What needs to be done
Collect all lines containing the word "color" from the data.

--------------------

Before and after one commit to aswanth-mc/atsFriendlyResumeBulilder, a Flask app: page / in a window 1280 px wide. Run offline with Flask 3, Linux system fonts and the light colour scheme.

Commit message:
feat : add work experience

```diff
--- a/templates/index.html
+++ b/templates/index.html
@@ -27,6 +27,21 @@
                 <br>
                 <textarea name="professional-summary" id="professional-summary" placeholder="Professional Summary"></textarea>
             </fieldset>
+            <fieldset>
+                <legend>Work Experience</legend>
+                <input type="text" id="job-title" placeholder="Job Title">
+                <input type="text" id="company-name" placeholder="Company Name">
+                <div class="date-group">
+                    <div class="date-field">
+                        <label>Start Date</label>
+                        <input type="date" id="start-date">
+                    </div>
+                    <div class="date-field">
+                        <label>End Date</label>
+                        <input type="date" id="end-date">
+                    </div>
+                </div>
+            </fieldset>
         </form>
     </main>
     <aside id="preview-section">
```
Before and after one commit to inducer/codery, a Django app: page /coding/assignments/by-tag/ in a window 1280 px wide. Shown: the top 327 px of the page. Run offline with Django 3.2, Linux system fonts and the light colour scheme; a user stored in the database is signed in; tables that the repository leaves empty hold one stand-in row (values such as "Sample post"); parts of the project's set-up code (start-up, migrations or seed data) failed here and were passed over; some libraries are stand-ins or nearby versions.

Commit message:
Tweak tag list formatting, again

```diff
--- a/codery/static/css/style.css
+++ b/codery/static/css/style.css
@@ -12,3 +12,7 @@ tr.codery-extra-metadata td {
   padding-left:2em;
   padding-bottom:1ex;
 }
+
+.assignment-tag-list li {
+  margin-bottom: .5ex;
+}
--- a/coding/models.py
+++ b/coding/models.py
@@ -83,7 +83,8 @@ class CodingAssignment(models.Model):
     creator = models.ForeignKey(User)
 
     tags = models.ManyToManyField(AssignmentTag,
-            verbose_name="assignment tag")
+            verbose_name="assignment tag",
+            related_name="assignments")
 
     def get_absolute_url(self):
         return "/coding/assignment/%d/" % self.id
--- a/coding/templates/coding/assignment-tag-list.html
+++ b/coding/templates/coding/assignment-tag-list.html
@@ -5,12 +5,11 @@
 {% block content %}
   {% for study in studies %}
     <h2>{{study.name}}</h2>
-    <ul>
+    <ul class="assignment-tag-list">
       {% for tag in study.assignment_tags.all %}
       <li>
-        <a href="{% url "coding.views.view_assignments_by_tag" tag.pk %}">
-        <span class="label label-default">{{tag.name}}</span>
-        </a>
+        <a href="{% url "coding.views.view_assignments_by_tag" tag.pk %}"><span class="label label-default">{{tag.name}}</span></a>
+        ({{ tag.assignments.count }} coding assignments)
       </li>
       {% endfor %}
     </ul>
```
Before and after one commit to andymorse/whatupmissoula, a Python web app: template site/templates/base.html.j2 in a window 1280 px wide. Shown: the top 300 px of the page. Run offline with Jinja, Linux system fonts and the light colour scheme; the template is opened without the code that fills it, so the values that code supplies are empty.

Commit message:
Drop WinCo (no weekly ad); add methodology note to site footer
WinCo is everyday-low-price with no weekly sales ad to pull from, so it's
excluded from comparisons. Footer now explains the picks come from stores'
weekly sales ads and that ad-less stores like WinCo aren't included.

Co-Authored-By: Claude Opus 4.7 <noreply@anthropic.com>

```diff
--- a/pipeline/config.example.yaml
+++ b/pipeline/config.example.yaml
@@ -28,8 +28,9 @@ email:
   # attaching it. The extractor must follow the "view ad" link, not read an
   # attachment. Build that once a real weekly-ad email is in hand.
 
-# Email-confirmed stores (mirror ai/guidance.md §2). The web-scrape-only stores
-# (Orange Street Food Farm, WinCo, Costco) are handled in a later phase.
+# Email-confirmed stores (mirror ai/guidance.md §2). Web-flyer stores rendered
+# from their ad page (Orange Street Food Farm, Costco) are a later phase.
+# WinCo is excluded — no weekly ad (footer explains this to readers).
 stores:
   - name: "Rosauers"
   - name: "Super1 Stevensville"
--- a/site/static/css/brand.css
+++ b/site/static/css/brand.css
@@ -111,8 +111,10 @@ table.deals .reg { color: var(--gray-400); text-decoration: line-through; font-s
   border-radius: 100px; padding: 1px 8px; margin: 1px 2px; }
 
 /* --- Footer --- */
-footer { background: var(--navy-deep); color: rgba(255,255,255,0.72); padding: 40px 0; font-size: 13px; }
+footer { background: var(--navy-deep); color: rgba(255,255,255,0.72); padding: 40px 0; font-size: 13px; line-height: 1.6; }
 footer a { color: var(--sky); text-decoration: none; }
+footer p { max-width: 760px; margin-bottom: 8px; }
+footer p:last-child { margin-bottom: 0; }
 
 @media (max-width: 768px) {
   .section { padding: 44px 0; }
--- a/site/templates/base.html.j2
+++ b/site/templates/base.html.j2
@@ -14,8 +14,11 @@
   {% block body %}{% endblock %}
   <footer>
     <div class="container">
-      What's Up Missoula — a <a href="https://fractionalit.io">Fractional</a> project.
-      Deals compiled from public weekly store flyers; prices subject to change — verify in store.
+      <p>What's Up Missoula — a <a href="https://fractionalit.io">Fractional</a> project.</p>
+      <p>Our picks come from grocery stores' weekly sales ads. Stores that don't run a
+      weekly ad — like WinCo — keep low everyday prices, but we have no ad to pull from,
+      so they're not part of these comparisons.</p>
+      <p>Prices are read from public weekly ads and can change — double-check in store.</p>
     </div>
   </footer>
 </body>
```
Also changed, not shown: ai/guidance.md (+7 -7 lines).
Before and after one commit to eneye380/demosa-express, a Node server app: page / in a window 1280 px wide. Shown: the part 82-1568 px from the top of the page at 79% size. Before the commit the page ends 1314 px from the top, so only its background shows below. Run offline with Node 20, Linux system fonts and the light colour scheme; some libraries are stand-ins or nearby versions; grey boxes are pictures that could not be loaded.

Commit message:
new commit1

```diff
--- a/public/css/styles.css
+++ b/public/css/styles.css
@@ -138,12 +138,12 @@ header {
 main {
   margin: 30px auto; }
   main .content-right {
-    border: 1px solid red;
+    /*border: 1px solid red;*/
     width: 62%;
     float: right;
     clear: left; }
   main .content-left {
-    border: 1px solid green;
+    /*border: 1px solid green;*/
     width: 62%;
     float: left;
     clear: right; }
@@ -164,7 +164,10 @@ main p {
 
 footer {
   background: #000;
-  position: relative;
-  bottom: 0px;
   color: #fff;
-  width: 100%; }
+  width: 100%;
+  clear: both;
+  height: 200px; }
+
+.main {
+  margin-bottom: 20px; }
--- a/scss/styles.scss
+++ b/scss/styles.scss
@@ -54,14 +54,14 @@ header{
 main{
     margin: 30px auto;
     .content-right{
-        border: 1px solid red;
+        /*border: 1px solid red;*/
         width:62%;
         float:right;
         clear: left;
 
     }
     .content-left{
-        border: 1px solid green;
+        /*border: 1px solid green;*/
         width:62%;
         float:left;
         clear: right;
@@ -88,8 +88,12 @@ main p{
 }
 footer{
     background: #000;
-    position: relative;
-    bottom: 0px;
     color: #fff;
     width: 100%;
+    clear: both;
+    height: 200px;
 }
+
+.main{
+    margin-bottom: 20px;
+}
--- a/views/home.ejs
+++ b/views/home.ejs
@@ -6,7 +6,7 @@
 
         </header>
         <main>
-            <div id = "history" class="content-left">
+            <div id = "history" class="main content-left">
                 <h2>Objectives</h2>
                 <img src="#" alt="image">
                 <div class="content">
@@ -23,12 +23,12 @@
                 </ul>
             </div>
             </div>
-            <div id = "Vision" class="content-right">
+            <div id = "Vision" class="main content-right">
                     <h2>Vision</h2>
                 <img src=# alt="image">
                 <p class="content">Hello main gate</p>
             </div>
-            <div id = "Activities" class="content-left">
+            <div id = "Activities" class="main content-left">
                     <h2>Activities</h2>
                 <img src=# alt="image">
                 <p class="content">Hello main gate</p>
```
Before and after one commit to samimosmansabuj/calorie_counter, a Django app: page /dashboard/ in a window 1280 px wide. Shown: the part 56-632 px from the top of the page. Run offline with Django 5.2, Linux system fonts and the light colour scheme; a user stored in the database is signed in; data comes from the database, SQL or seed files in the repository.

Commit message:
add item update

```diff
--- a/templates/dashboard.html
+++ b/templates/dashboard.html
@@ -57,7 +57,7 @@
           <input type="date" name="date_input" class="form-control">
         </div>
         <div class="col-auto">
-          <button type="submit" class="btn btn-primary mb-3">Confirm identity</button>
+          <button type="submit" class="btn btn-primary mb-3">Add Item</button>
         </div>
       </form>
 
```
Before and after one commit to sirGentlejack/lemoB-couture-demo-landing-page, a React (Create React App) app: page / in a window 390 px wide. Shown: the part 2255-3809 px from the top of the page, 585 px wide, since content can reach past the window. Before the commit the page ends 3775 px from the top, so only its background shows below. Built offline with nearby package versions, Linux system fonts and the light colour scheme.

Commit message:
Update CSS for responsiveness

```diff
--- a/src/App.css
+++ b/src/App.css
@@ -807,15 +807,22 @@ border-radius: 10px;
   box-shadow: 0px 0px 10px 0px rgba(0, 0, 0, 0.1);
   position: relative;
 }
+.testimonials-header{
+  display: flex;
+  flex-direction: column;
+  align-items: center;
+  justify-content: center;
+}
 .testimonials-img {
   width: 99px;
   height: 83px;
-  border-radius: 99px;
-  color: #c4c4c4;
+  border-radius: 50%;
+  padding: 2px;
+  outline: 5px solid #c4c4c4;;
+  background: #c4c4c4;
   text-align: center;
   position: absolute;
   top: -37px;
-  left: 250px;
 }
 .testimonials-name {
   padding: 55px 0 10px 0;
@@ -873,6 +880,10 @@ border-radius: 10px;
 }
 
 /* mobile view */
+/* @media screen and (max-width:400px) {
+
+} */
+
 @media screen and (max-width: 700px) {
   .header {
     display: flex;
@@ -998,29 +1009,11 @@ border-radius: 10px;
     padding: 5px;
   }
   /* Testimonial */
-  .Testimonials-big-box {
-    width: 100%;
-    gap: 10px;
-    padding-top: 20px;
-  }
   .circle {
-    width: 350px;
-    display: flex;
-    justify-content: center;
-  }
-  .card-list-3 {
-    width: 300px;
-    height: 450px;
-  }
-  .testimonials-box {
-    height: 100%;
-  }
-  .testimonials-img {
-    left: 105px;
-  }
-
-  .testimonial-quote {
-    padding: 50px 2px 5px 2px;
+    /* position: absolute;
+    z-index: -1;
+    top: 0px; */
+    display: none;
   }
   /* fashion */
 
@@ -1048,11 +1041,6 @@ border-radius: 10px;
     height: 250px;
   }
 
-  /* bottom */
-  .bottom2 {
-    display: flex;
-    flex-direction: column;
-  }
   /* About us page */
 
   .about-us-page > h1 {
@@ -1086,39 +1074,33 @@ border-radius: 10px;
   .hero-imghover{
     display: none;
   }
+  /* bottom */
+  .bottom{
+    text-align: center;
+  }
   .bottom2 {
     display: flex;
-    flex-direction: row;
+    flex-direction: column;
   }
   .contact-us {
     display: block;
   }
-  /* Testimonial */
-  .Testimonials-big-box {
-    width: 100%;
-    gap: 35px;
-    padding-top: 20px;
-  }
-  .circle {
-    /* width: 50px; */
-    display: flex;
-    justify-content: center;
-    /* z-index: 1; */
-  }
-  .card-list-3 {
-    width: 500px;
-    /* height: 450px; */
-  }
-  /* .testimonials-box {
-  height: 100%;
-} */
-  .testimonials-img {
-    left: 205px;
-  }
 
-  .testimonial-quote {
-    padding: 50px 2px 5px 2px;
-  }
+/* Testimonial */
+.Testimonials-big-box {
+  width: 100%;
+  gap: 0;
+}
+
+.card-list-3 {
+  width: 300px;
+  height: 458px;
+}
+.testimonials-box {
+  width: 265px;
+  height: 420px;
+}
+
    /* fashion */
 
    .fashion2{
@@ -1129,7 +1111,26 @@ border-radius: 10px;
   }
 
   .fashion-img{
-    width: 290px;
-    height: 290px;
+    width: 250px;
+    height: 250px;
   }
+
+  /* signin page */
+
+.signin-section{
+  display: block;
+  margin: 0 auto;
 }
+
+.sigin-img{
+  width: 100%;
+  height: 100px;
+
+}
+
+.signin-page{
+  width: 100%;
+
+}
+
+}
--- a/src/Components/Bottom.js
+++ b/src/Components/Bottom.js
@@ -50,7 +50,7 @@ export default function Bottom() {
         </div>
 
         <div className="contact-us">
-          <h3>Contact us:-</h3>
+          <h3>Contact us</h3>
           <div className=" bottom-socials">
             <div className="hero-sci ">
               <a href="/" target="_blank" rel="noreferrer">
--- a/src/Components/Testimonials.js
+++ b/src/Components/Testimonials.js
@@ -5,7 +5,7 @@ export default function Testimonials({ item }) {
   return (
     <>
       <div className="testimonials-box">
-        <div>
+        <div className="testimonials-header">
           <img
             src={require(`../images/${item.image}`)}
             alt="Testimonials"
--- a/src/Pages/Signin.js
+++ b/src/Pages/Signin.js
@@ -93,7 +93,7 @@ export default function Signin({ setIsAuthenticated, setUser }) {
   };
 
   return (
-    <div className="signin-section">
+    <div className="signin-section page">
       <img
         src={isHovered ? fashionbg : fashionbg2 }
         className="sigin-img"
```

--------------------

Answer space
@@ -111,8 +111,10 @@ table.deals .reg { color: var(--gray-400); text-decoration: line-through; font-s
-footer { background: var(--navy-deep); color: rgba(255,255,255,0.72); padding: 40px 0; font-size: 13px; }
+footer { background: var(--navy-deep); color: rgba(255,255,255,0.72); padding: 40px 0; font-size: 13px; line-height: 1.6; }
 footer a { color: var(--sky); text-decoration: none; }
   color: #fff;
     color: #fff;
-  color: #c4c4c4;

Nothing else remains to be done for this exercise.